■ **Exercise description**: Write each line below back out exactly, omitting its pictures.

Extracted entries below:

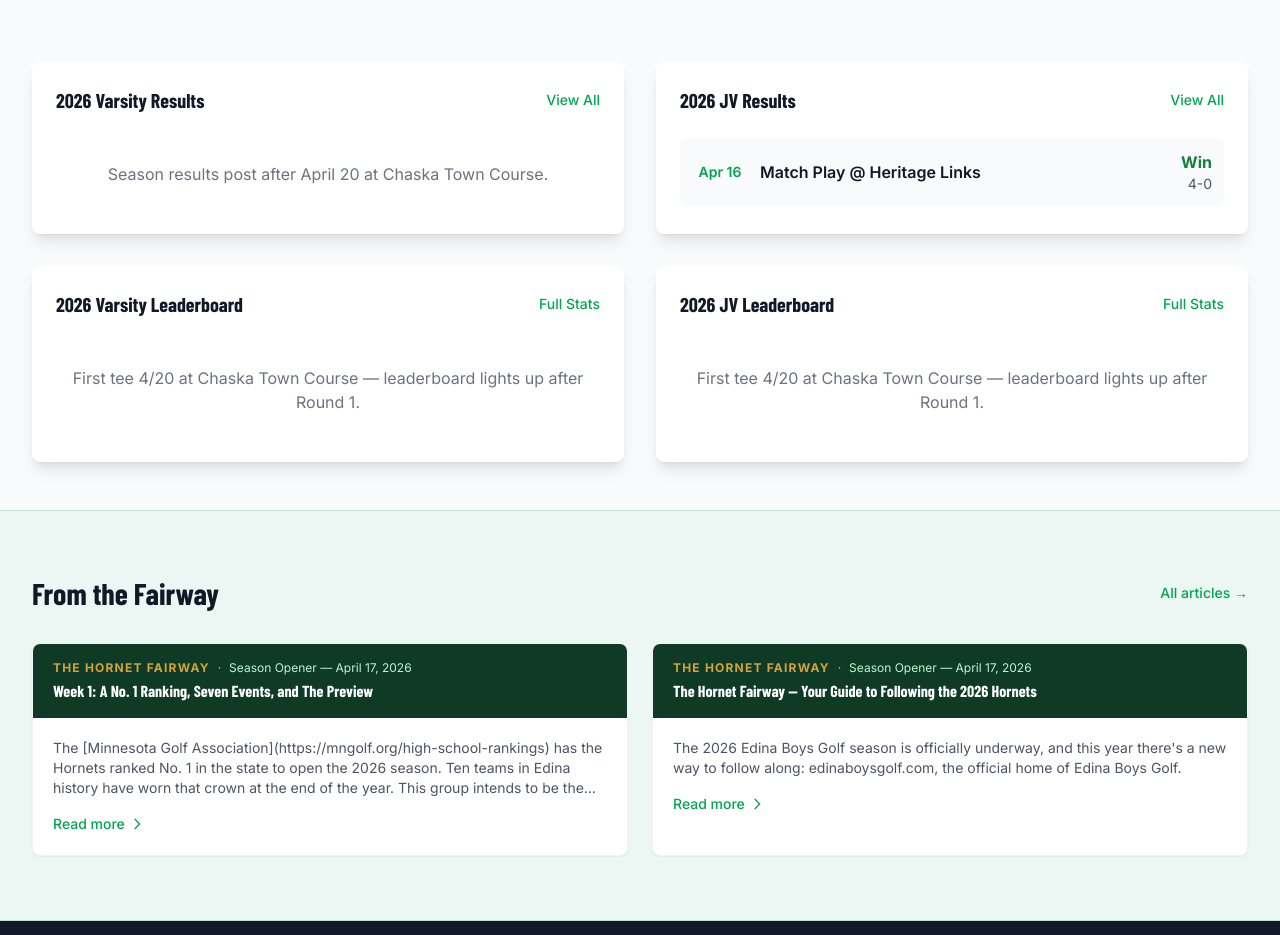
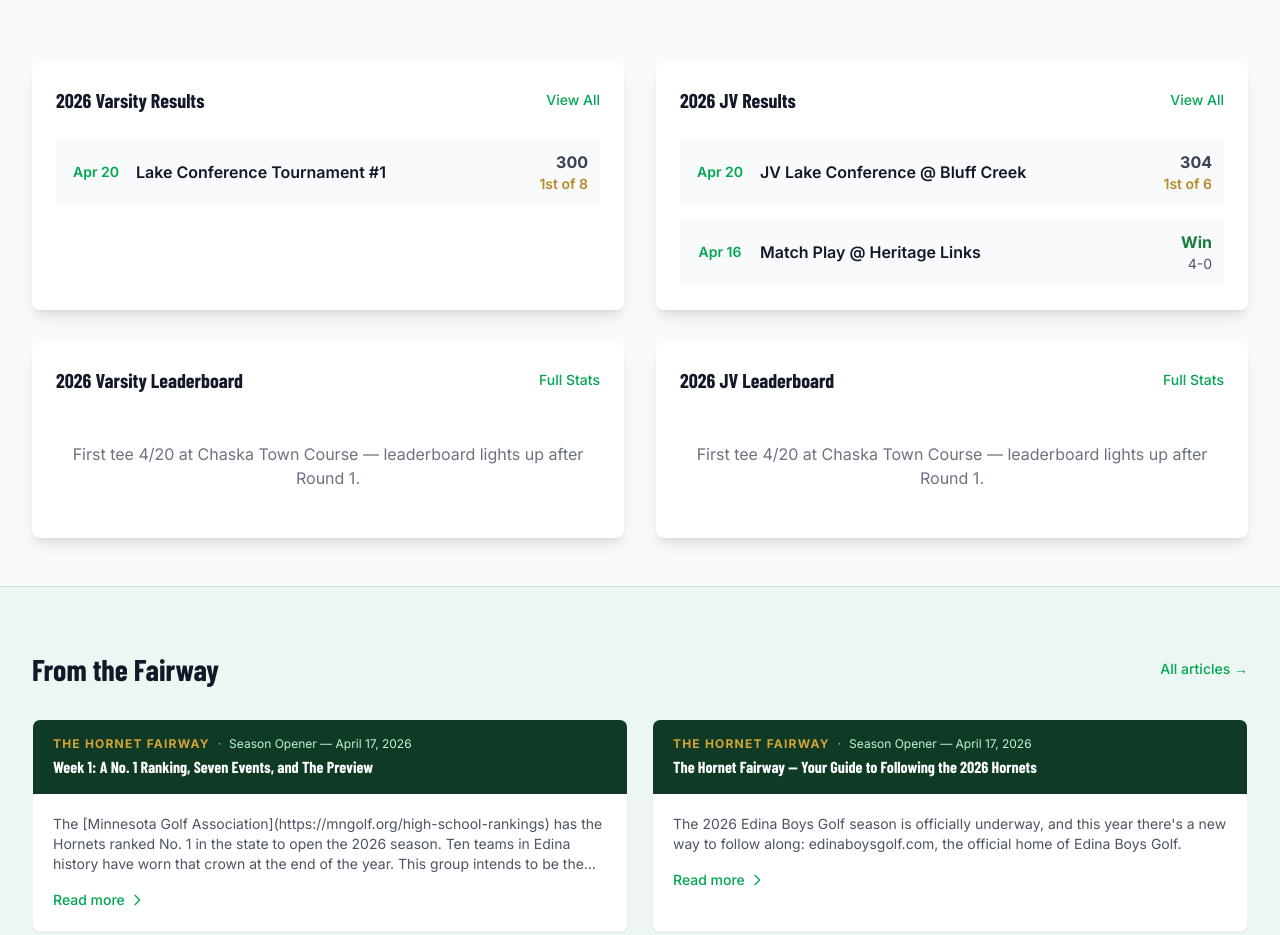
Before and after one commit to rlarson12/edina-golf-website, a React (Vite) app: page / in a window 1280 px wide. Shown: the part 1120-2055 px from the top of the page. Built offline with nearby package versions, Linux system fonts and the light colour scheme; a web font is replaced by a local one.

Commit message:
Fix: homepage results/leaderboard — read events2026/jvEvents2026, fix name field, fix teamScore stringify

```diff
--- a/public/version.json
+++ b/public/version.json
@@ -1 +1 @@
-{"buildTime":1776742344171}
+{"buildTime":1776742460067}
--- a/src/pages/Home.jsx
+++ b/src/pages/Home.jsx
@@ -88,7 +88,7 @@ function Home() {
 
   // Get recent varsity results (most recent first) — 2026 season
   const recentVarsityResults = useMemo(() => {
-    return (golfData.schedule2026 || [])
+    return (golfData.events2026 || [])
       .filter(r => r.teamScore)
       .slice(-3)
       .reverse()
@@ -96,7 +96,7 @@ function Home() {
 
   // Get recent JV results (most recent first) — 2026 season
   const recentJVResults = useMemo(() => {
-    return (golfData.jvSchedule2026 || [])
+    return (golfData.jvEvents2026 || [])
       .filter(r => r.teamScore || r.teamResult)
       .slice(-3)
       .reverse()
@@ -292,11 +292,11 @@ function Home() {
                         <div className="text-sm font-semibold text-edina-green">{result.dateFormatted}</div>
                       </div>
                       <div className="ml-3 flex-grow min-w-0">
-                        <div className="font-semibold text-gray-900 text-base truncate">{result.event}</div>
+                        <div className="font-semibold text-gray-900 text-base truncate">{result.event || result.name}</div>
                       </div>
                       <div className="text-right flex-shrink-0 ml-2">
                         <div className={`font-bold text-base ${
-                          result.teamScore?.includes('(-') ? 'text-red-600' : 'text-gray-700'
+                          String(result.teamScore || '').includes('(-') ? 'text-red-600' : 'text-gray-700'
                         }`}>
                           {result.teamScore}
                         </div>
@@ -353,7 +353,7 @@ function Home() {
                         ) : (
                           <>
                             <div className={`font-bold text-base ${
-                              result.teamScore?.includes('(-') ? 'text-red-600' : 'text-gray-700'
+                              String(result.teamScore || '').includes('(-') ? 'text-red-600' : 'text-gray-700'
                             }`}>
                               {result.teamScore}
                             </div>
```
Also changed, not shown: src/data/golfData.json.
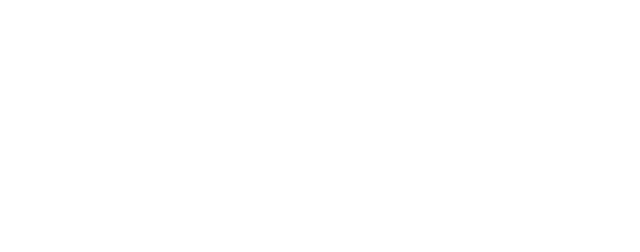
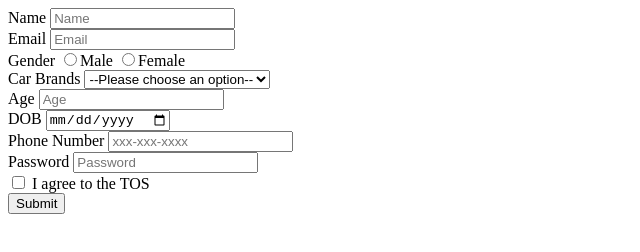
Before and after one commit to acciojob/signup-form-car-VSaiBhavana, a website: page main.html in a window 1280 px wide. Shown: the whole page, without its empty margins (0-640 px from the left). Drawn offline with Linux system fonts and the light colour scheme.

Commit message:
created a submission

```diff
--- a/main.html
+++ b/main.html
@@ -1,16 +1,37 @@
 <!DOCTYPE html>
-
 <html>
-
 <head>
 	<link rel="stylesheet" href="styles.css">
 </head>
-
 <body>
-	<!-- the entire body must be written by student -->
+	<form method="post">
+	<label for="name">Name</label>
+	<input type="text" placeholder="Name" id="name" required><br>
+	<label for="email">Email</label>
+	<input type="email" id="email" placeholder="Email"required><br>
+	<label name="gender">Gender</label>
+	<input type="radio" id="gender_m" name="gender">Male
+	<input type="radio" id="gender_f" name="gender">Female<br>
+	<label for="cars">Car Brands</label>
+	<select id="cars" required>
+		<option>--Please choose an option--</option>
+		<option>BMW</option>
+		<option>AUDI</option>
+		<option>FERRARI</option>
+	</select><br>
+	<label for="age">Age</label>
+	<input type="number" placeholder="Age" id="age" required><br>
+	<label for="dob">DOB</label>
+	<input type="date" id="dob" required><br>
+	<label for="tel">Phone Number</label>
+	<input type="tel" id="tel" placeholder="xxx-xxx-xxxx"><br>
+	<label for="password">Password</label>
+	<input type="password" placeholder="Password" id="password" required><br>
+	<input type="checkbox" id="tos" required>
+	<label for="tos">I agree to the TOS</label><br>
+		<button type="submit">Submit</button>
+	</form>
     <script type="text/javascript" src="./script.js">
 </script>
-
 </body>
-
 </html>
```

End of Extracted entries.

■ **Response below**:
Before and after one commit to rlarson12/edina-golf-website, a React (Vite) app: page / in a window 1280 px wide. Shown: the part 1120-2055 px from the top of the page. Built offline with nearby package versions, Linux system fonts and the light colour scheme; a web font is replaced by a local one.

Commit message:
Fix: homepage results/leaderboard — read events2026/jvEvents2026, fix name field, fix teamScore stringify

```diff
--- a/public/version.json
+++ b/public/version.json
@@ -1 +1 @@
-{"buildTime":1776742344171}
+{"buildTime":1776742460067}
--- a/src/pages/Home.jsx
+++ b/src/pages/Home.jsx
@@ -88,7 +88,7 @@ function Home() {
 
   // Get recent varsity results (most recent first) — 2026 season
   const recentVarsityResults = useMemo(() => {
-    return (golfData.schedule2026 || [])
+    return (golfData.events2026 || [])
       .filter(r => r.teamScore)
       .slice(-3)
       .reverse()
@@ -96,7 +96,7 @@ function Home() {
 
   // Get recent JV results (most recent first) — 2026 season
   const recentJVResults = useMemo(() => {
-    return (golfData.jvSchedule2026 || [])
+    return (golfData.jvEvents2026 || [])
       .filter(r => r.teamScore || r.teamResult)
       .slice(-3)
       .reverse()
@@ -292,11 +292,11 @@ function Home() {
                         <div className="text-sm font-semibold text-edina-green">{result.dateFormatted}</div>
                       </div>
                       <div className="ml-3 flex-grow min-w-0">
-                        <div className="font-semibold text-gray-900 text-base truncate">{result.event}</div>
+                        <div className="font-semibold text-gray-900 text-base truncate">{result.event || result.name}</div>
                       </div>
                       <div className="text-right flex-shrink-0 ml-2">
                         <div className={`font-bold text-base ${
-                          result.teamScore?.includes('(-') ? 'text-red-600' : 'text-gray-700'
+                          String(result.teamScore || '').includes('(-') ? 'text-red-600' : 'text-gray-700'
                         }`}>
                           {result.teamScore}
                         </div>
@@ -353,7 +353,7 @@ function Home() {
                         ) : (
                           <>
                             <div className={`font-bold text-base ${
-                              result.teamScore?.includes('(-') ? 'text-red-600' : 'text-gray-700'
+                              String(result.teamScore || '').includes('(-') ? 'text-red-600' : 'text-gray-700'
                             }`}>
                               {result.teamScore}
                             </div>
```
Also changed, not shown: src/data/golfData.json.
Before and after one commit to acciojob/signup-form-car-VSaiBhavana, a website: page main.html in a window 1280 px wide. Shown: the whole page, without its empty margins (0-640 px from the left). Drawn offline with Linux system fonts and the light colour scheme.

Commit message:
created a submission

```diff
--- a/main.html
+++ b/main.html
@@ -1,16 +1,37 @@
 <!DOCTYPE html>
-
 <html>
-
 <head>
 	<link rel="stylesheet" href="styles.css">
 </head>
-
 <body>
-	<!-- the entire body must be written by student -->
+	<form method="post">
+	<label for="name">Name</label>
+	<input type="text" placeholder="Name" id="name" required><br>
+	<label for="email">Email</label>
+	<input type="email" id="email" placeholder="Email"required><br>
+	<label name="gender">Gender</label>
+	<input type="radio" id="gender_m" name="gender">Male
+	<input type="radio" id="gender_f" name="gender">Female<br>
+	<label for="cars">Car Brands</label>
+	<select id="cars" required>
+		<option>--Please choose an option--</option>
+		<option>BMW</option>
+		<option>AUDI</option>
+		<option>FERRARI</option>
+	</select><br>
+	<label for="age">Age</label>
+	<input type="number" placeholder="Age" id="age" required><br>
+	<label for="dob">DOB</label>
+	<input type="date" id="dob" required><br>
+	<label for="tel">Phone Number</label>
+	<input type="tel" id="tel" placeholder="xxx-xxx-xxxx"><br>
+	<label for="password">Password</label>
+	<input type="password" placeholder="Password" id="password" required><br>
+	<input type="checkbox" id="tos" required>
+	<label for="tos">I agree to the TOS</label><br>
+		<button type="submit">Submit</button>
+	</form>
     <script type="text/javascript" src="./script.js">
 </script>
-
 </body>
-
 </html>
```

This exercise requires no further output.